New research from the University of Virginia has found that college students in well-connected friend groups are less likely to be involved with spreading negative gossip or being the target of such chatter.
Meltem Yucel, who recently earned her Ph.D. in developmental psychology at UVA, led the study.
In order to measure how gossip relates to friendship, Yucel’s collaborators, Joshua Rottman and Rebecca Glass, reached out to members of the men’s and women’s collegiate rowing teams at a small liberal arts school. They asked the rowers to share their friendship connections and tendencies to gossip about their teammates.
By analyzing their social networks, the researchers found team members who reported strong friend group connectedness were less involved in spreading negative gossip or being the target of such gossip.
What’s more, more central connectedness to the friend group was associated with greater involvement in spreading positive gossip and being the target of positive gossip.
While it may seem obvious that there is a correlation between being well-liked and being talked about positively – and the opposite – this is the first time it has been proven in a study of a small group of people (44, to be precise.)
Yucel is a gossip researcher – one of “quite a few,” she said.
“I’m a developmental and a social psychologist, so I’m very interested in how children and adults think about different types of rules and how they respond when these rules are broken,” she said. “One of the ways we respond to rule violations is by gossiping or tattling about these individuals who broke these rules.
“I’ve previously worked on children’s tattling behaviors at UVA, and I’m interested in looking at children’s gossiping behaviors,” she said. “I wanted to see how adults do this.

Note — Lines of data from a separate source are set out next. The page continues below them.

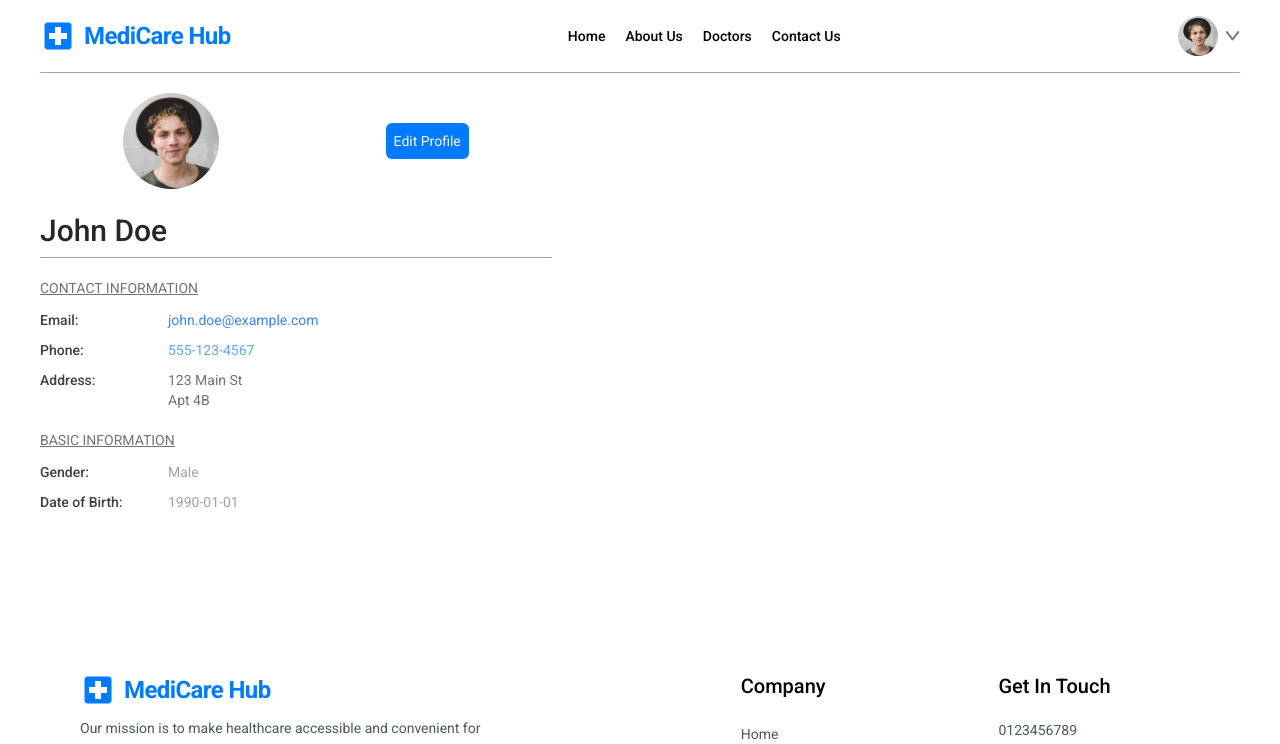
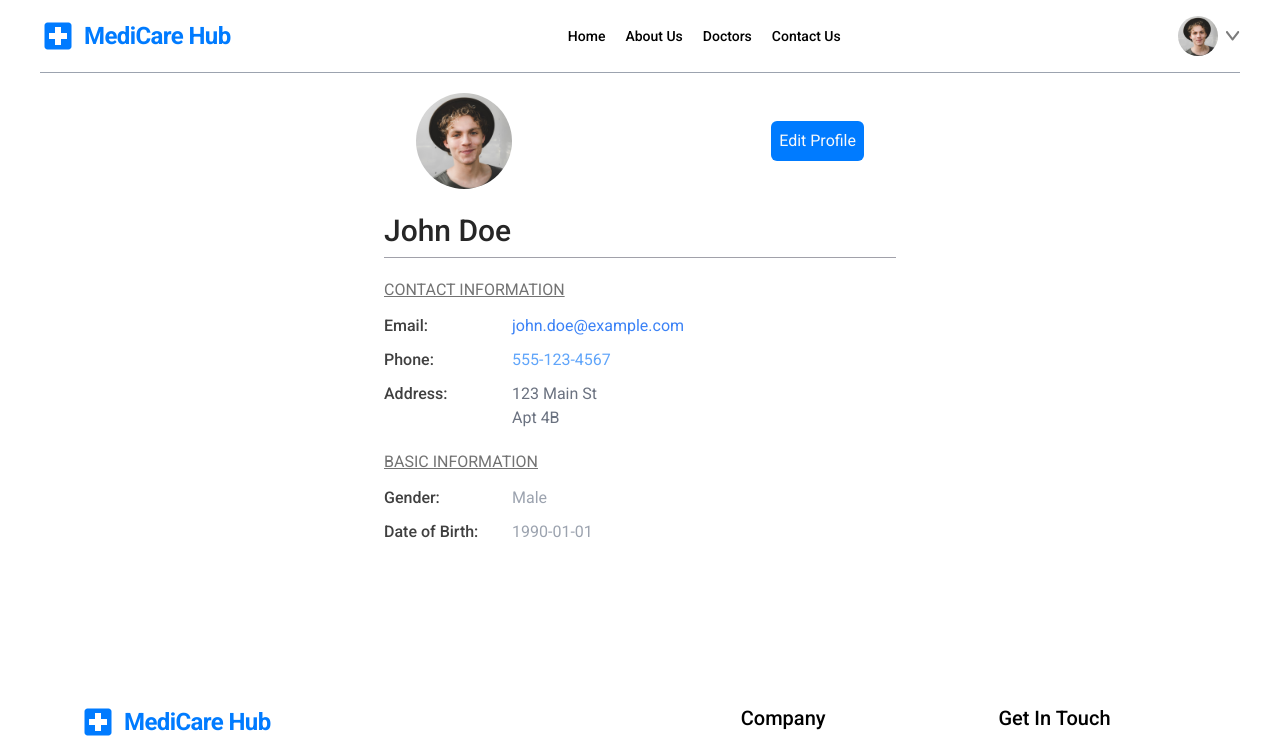
Before and after one commit to briansimiyuj/doctor-appointment-app, a React (Vite) app: page /profile in a window 1280 px wide. Shown: the top 744 px of the page. Built offline with nearby package versions, Linux system fonts and the light colour scheme; a web font is replaced by a local one.

Commit message:
Profile page styles

```diff
--- a/src/pages/ProfilePage.tsx
+++ b/src/pages/ProfilePage.tsx
@@ -5,15 +5,15 @@ const ProfilePage: React.FC = ()=>{
 
     return(
 
-            <div className="max-w-lg flex flex-col gap-2 text-sm">
+        <div className="max-w-lg flex flex-col gap-2 text-sm lg:text-base lg:m-auto">
 
-                <div className="flex justify-around items-center">
+            <div className="flex justify-between items-center px-8">
 
-                    <ProfileImage/>
+                <ProfileImage/>
 
-                    <button className="bg-primary-bg p-2 text-secondary-bg cursor-pointer rounded-md">Edit Profile</button>
+                <button className="bg-primary-bg p-2 text-secondary-bg cursor-pointer rounded-md">Edit Profile</button>
 
-                </div>
+            </div>
 
 
             <ProfileInfo/>
```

How do adult friendships, connectedness or connections relate to their gossip behaviors?”
The study, “Being in the Know: Social Network Analysis of Gossip and Friendship on a College Campus,” was recently published in the journal Human Nature.